Reddit is filled with weight loss success stories, but one in particular is grabbing a lot of attention lately. In it, Wayne Hacker, aka RandomExcess, poses in a pair of oversized pants with a woman — and each one is standing in a pant leg. But it’s the caption that’s really blowing people away.
“Lost nearly 300 lbs in two years,” Hacker, 53, wrote in his post. “Yesterday, I met up with the nutritionist who got me on the track to reclaiming my health. Her look says it all.”
Hacker tells Yahoo Lifestyle that he used to weigh about 525 pounds and suffered from Type 2 diabetes, sleep apnea, and hypertension. At the time, he was drinking between two and four liters of Diet Coke and iced tea every day.
He struggled with anxiety, depression, and panic attacks, and he stayed in his apartment for a year and a half before he finally decided he needed help. “I didn’t get to that weight being of sound mind,” he says. “Finally, I couldn’t take it anymore. I left my apartment, went to a police station, and said that I needed help.”

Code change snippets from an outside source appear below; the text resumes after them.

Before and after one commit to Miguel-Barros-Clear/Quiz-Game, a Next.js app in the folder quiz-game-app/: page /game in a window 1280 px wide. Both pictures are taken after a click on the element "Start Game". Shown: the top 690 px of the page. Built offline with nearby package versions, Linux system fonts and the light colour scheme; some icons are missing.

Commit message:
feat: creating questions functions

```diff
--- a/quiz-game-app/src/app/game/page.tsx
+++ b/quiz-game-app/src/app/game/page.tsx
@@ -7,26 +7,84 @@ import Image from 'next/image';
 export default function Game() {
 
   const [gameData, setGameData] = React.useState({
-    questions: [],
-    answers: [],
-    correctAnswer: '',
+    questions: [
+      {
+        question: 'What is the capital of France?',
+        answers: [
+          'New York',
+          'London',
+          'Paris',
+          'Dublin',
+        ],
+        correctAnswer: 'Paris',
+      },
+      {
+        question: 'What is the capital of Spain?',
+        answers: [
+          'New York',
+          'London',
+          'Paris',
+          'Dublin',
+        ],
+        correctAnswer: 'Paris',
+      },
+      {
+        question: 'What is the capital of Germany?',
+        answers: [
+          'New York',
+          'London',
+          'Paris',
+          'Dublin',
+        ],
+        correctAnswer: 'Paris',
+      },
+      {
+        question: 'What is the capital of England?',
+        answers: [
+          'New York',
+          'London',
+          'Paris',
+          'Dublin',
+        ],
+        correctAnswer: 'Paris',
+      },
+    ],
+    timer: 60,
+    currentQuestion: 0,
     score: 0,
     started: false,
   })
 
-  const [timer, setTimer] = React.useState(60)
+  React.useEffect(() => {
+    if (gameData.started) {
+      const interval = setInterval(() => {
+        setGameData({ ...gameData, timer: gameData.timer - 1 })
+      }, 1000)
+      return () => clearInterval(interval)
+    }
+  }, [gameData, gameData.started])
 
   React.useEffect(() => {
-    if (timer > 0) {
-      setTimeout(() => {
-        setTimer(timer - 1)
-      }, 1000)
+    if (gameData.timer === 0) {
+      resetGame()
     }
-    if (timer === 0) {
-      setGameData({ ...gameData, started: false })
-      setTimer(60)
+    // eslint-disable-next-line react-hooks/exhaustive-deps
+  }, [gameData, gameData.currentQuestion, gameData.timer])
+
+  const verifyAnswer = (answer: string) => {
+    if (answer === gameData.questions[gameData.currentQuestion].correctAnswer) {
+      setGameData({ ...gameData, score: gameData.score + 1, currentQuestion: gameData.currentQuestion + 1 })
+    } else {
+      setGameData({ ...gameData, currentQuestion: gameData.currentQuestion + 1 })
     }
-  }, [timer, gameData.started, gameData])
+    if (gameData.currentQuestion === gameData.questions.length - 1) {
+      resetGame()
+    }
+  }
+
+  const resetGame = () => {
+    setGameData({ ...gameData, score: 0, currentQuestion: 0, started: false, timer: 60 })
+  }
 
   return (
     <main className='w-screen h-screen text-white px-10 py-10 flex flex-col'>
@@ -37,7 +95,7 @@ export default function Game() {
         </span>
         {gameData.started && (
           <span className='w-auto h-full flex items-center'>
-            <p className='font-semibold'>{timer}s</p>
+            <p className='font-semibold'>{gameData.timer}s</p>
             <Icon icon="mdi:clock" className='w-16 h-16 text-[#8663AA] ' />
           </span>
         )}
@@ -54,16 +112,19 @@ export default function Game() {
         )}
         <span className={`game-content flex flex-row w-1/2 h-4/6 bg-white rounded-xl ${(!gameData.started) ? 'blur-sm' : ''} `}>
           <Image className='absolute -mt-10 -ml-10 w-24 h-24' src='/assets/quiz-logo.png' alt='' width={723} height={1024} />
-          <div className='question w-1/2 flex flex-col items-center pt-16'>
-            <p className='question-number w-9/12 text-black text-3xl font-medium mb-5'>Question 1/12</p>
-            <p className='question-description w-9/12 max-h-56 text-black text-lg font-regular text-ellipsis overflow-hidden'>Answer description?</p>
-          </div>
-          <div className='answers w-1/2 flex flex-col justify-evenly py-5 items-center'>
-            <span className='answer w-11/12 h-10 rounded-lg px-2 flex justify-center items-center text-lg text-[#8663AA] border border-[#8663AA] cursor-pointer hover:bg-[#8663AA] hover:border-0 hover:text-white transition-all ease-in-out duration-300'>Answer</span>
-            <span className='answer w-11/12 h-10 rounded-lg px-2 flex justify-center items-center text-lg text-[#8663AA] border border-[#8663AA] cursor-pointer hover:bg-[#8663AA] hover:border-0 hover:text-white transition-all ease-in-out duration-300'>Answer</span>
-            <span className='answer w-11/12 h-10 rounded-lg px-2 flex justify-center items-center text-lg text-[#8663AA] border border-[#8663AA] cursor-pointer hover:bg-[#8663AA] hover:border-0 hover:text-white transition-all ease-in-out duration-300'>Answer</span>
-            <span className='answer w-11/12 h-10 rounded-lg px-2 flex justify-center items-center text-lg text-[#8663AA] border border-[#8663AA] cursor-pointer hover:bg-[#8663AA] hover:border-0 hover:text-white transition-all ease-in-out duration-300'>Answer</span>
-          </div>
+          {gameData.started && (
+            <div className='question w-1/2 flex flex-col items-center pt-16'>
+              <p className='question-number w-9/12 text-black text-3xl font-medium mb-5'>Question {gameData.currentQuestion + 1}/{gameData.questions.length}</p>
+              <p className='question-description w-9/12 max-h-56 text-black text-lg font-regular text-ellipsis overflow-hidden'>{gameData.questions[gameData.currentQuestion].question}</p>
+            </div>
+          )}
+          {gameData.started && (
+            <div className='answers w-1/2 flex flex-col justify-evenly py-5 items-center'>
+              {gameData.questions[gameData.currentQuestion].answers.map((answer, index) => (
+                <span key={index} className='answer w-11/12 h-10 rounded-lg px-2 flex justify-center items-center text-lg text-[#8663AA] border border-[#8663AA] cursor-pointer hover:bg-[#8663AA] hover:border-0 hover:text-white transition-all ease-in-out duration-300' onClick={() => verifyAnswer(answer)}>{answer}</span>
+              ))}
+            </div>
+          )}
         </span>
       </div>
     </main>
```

Hacker started undergoing intensive mental health therapy treatments 15 times a week and eventually stepped down on the level of care he was receiving. “Finally, I felt ready to deal with the physical issues that were going on,” he says. At that time, Hacker says he was constantly out of breath — even having a conversation with someone left him feeling winded — and he struggled with bad ankles, knees, and hips.
He met with his dietitian, Molly, who gave him guidance on important changes he needed to make. Hacker cut out all liquids but water and also stopped eating sugar and processed carbs like pizza, donuts, fries, and sandwiches. He also stopped ordering takeout and taught himself portion control.
Now, he eats scrambled eggs and sausage or yogurt for breakfast, salad with some kind of protein for lunch, and vegetables with chicken, pork chops, or a hamburger with no bun for dinner.
Hacker says he was able to incorporate the changes Molly recommended from the beginning thanks to being in a good mental health space. “I was finally open to change,” he says.
Now, he says, he’s still not totally used to his new body. “My brain hasn’t caught up with it yet,” he says. “When you’ve been 500 pounds for decades, you have a certain perception of yourself and what kind of spaces you can squeeze into.” Hacker says it “blows my mind” to be able to fit into places like a restaurant booth.
He’s also started incorporating exercise into his daily routine, and regularly walks five to 10 miles a day. “I’m still not 100 percent healthy, but I’m on the trajectory,” he says.
Read more from Yahoo Lifestyle: